Because, let’s face it: with Lou changing the world, you KNOW it’s going to be messed up when you return to it! And who’s going to brief you on all that’s taken place in those 25 years? So you might as well stay and enjoy reliving your life with the wisdom of adulthood. Or prevent Lou from staying behind.
*MAJOR spoiler alert*
*Minor spoiler alert*
*Minor spoiler alert*
By the way, am I the only one who doesn’t remember rampant drug use in the ’80s?
In ‘Hot Tub Time Machine’, there are massive amounts of drugs! I mean, suitcases FULL of coke, crack, mushrooms, …etc. Is it possible that this is strictly a Hollywoodian, “alternate universe” version of the ’80s? Or was it more of a Californian reality (i.e. where the screenwriters would likely have experienced the ’80s) than a Canadian one? Well, whatever the case may be, I don’t recall the ’80s this way at all (and no, they’re not lost years. Hardly. ).
What IS appealing about this film is that it somehow manages to feel like an ’80s comedy, even though it’s from a different era altogether (so you’d expect modern aesthetics to dominate!). I was somewhat impressed by this, because it’s not a vibe I get to revisit in modern cinema much nor that I expected to be recreated so accurately.
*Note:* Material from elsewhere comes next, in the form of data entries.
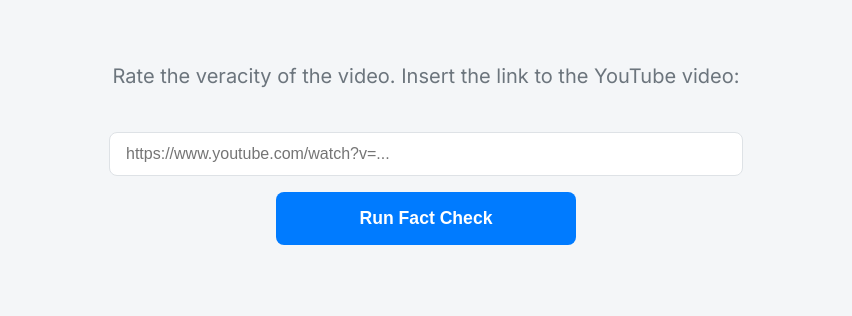
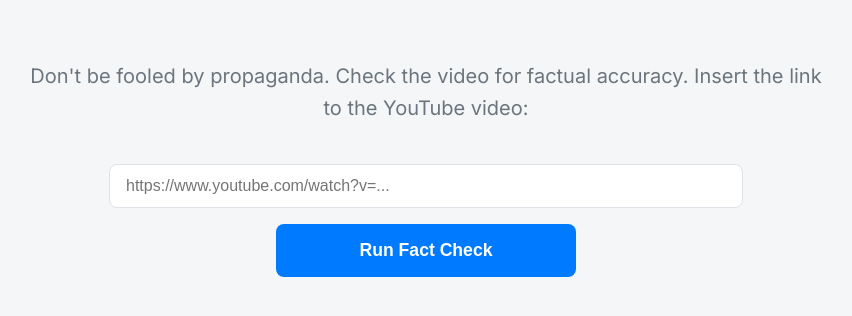
Before and after one commit to maxradov/propacondom-app, a Flask app: page / in a window 1280 px wide. Shown: the top 316 px of the page, without its empty margins (214-1066 px from the left). Run offline with Flask 3, Linux system fonts and the light colour scheme.

Commit message:
Small update of the front page

```diff
--- a/backend/templates/index.html
+++ b/backend/templates/index.html
@@ -10,7 +10,7 @@
 <body>
     <main class="container">
         <header>
-            <p class="description">Rate the veracity of the video. Insert the link to the YouTube video:</p>
+            <p class="description">Don't be fooled by propaganda. Check the video for factual accuracy. Insert the link to the YouTube video:</p>
         </header>
 
         <section class="input-section">
```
With a title like “Hot Tub Time Machine”, it’s pretty clear to anyone watching the film that they should expect something absurd, if not downright silly. I was really in the mood for that, actually. Unfortunately, it wasn’t nearly as funny as I’d hoped it would be. And there really wasn’t enough hot tub action to make up for the lack of laughs.